My advise to all new parents out there is to be prepared to be up several times a night with your baby. Babies have tiny stomachs so they do get up frequently to eat. Also breastmilk goes through the body quickly because it’s the best natural source of food therefore many breastfed baby’s nurse frequently. Another advantage of baby waking up several times a night is the prevention of SIDS. You don’t want Â a newborn who barely can manage their breathing patterns to be sleeping soundly through the night. Co-sleeping can help to prevent SIDS as well because it’s been studied that the parents’ breathing helps to regulate the baby’s immature breathing patterns while sleeping. Next time a good friend of yours asks if your 3 month old is sleeping through the night, just smile and think how much more you get to bond and share with your baby when you get the privilege of being a parent both day and night. Once you become a parent, you are a parent 24/7 so getting a full night of sleep, should be last on your list. You’ll have plenty of time to sleep when your child is older and regardless of what grandma or any other good meaning relative says, babies don’t sleep through the night and yours is no different and it’s not your fault. Now there are the magical 1% of babies that might sleep almost through the night naturally but that’s such a rare occasion that don’t count on your baby being one of them. I did soon find out that some babies truly are “easier” with night time sleeping patterns because our breastfed daughter at 18 mos does sleep through the night sometimes on her own even when she is sleeping next to me.Â

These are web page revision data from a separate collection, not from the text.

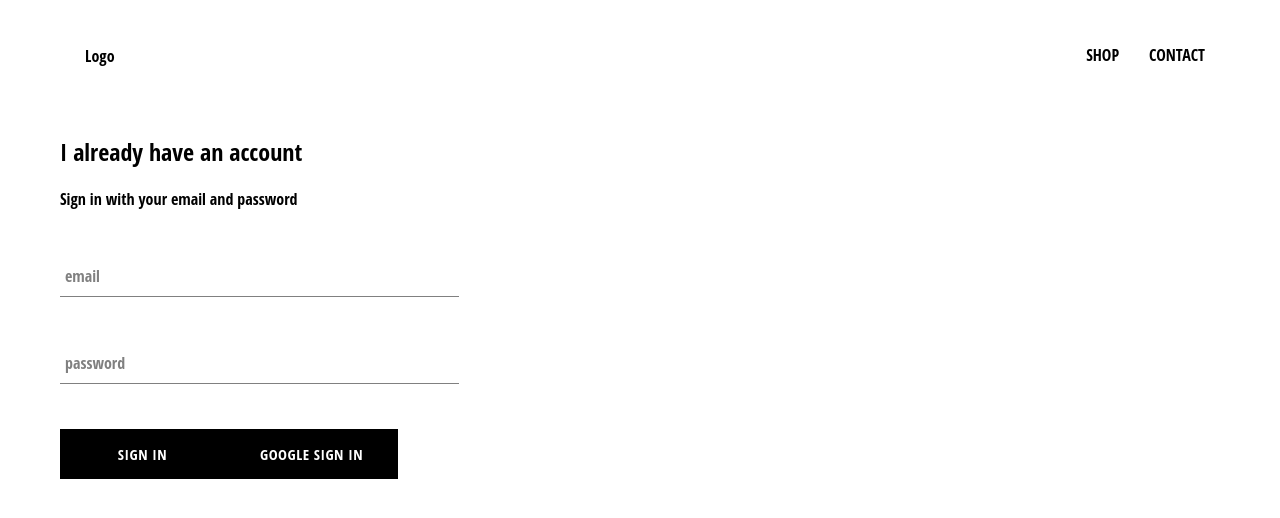
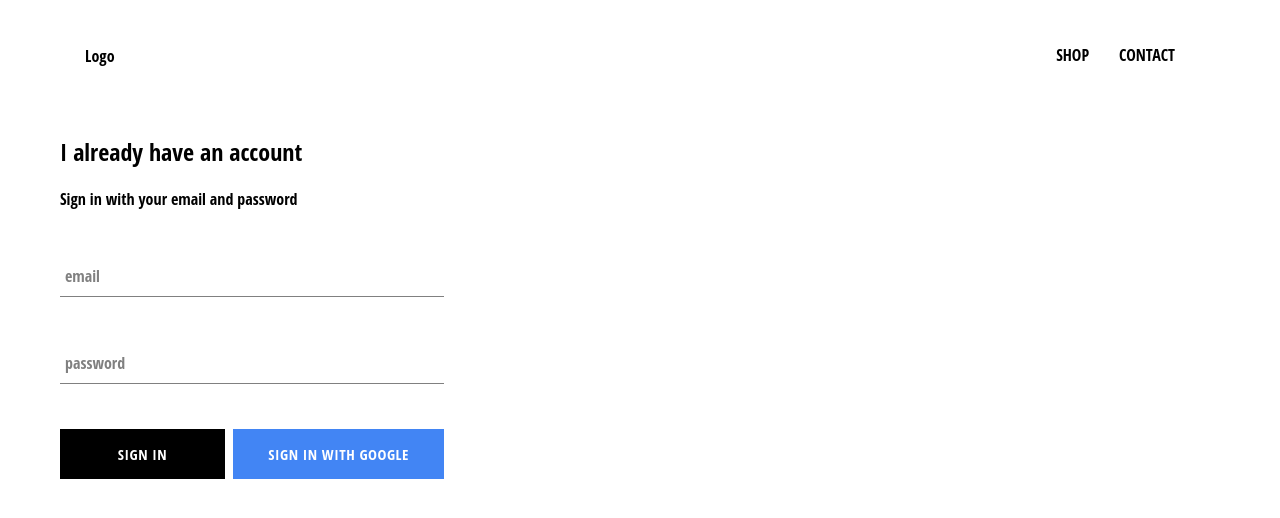
Before and after one commit to Mysta3/react-ecommerce, a React (Create React App) app: page /signin in a window 1280 px wide. Shown: the top 518 px of the page. Built offline with nearby package versions, Linux system fonts and the light colour scheme; no server answers.

Commit message:
added vw to sigin width, added firebase auth with google oauth

```diff
--- a/src/App.css
+++ b/src/App.css
@@ -1,3 +1,7 @@
+* {
+  box-sizing: border-box;
+}
+
 body {
   font-family: 'Open Sans Condensed', sans-serif;
   padding: 20px 60px;
--- a/src/App.js
+++ b/src/App.js
@@ -5,11 +5,38 @@
 import ShopPage from './pages/shopPage/ShopPage';
 import Header from './components/header/Header';
 import SignInAndSignUp from './pages/sigin-in-and-sign-up/sigin-in-and-sign-up';
+import { auth } from './firebase/firebase.utils';
 
-function App() {
+class App extends React.Component {
+  constructor() {
+    super();
+    this.state = {
+      currentUser: null
+    };
+  }
+
+  unsubscribeFromAuth = null;
+
+  componentDidMount() {
+    //takes in current user as an param.
+    //onAuthStateChanged comes from auth firebase
+    //open subscription between our app and firebase
+    //like a messaging system between app and firebase
+    //listens to auth state changes
+    this.unsubscribeFromAuth = auth.onAuthStateChanged(user => {
+      this.setState({ currentUser: user });
+    });
+  }
+
+  componentWillUnmount() {
+    //call unsubscribeFromAuth to close subscription
+    this.unsubscribeFromAuth();
+  }
+
+  render() {
     return (
       <div>
-      <Header/>
+        <Header currentUser={this.state.currentUser} />
         <Switch>
           <Route exact path="/" component={Homepage} />
           <Route exact path="/shop" component={ShopPage} />
@@ -18,5 +45,6 @@
       </div>
     );
   }
+}
 
 export default App;
--- a/src/components/customButton/CustomButton.jsx
+++ b/src/components/customButton/CustomButton.jsx
@@ -2,9 +2,12 @@
 import './custom-button.scss';
 //pass in children props to dynamically render name of button
 //spread props through to customButton
-function CustomButton({ children, ...otherProps }) {
+function CustomButton({ children, isGoogleSignIn, ...otherProps }) {
   return (
-    <button className="custom-button" {...otherProps}>
+    <button
+      className={`${isGoogleSignIn ? 'google-sign-in' : ''} custom-button`}
+      {...otherProps}
+    >
       {children}
     </button>
   );
--- a/src/components/customButton/custom-button.scss
+++ b/src/components/customButton/custom-button.scss
@@ -19,4 +19,14 @@
     color: black;
     border: 1px solid black;
   }
+
+  &.google-sign-in {
+    background-color: #4285f4;
+    color: white;
+
+    &:hover {
+      background-color: #357ae8;
+      border: none;
+    }
+  }
 }
--- a/src/components/form-input/form-input.scss
+++ b/src/components/form-input/form-input.scss
@@ -1,7 +1,6 @@
 $sub-color: grey;
 $main-color: black;
 
-//reuseable piece of css
 @mixin shrinkLabel {
   top: -14px;
   font-size: 12px;
--- a/src/components/header/Header.jsx
+++ b/src/components/header/Header.jsx
@@ -1,8 +1,9 @@
 import React from 'react';
 import './header.scss';
 import { Link } from 'react-router-dom';
+import { auth } from '../../firebase/firebase.utils';
 
-function Header() {
+function Header({ currentUser }) {
   return (
     <div className="header">
       <Link className="logo-container" to="/">
@@ -15,6 +16,13 @@
         <Link className="option" to="/shop">
           CONTACT
         </Link>
+        {currentUser ? (
+          <div className="option" onClick={() => auth.signOut()}>
+            SIGN OUT
+          </div>
+        ) : (
+          <Link className="option" to="/signin"></Link>
+        )}
       </div>
     </div>
   );
--- a/src/components/header/header.scss
+++ b/src/components/header/header.scss
@@ -17,6 +17,7 @@
     display: flex;
     align-items: center;
     justify-content: flex-end;
+    cursor: pointer;
 
     .option {
       padding: 10px 15px;
--- a/src/components/sign-in/SignIn.jsx
+++ b/src/components/sign-in/SignIn.jsx
@@ -54,8 +54,12 @@
             required
           />
           {/* add reuseable customButton component */}
-          <CustomButton type="submit">SIGN IN</CustomButton>
-          <CustomButton onClick={signInWithGoogle}>GOOGLE SIGN IN</CustomButton>
+          <div className="buttons">
+            <CustomButton type="submit"> Sign in </CustomButton>
+            <CustomButton onClick={signInWithGoogle} isGoogleSignIn>
+              Sign in with Google
+            </CustomButton>
+          </div>
         </form>
       </div>
     );
--- a/src/components/sign-in/SignIn.scss
+++ b/src/components/sign-in/SignIn.scss
@@ -2,7 +2,13 @@
   width: 30vw;
   display: flex;
   flex-direction: column;
+
   .title {
     margin: 10px 0;
   }
+
+  .buttons {
+    display: flex;
+    justify-content: space-between;
+  }
 }
```
Lines whose indentation alone changed are shown as unchanged.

What do you do if your toddler or baby for that matter wants to constantly pinch you while nursing??? Buy or make a nursing necklace! I have no idea why I didn’t think about this before. Our daughter (18 mos) has always been a pincher during nursing since she was a little baby. It’s very annoying and try to hold her hand etc but it just doesn’t work very well. Now that she is a toddler she can “demand” her way such as pushing my hand out of the way etc. I purchased a few different nursing necklaces on the web and they seem to be the answer. Not only are the nursing necklaces good for nursing but they will last a long time as regular jewelry beyond the nursing years. I highly recommend either making your own necklace or buying one if you have a baby with a similar nursing personality as our daughter. Our son was so a very different nurser, he just liked to make sure that the other side was still there and then he would be content. It’s very common for babies to have different nursing personalities such as a patting the other side, touching mom’s hair, moving a leg etc.Â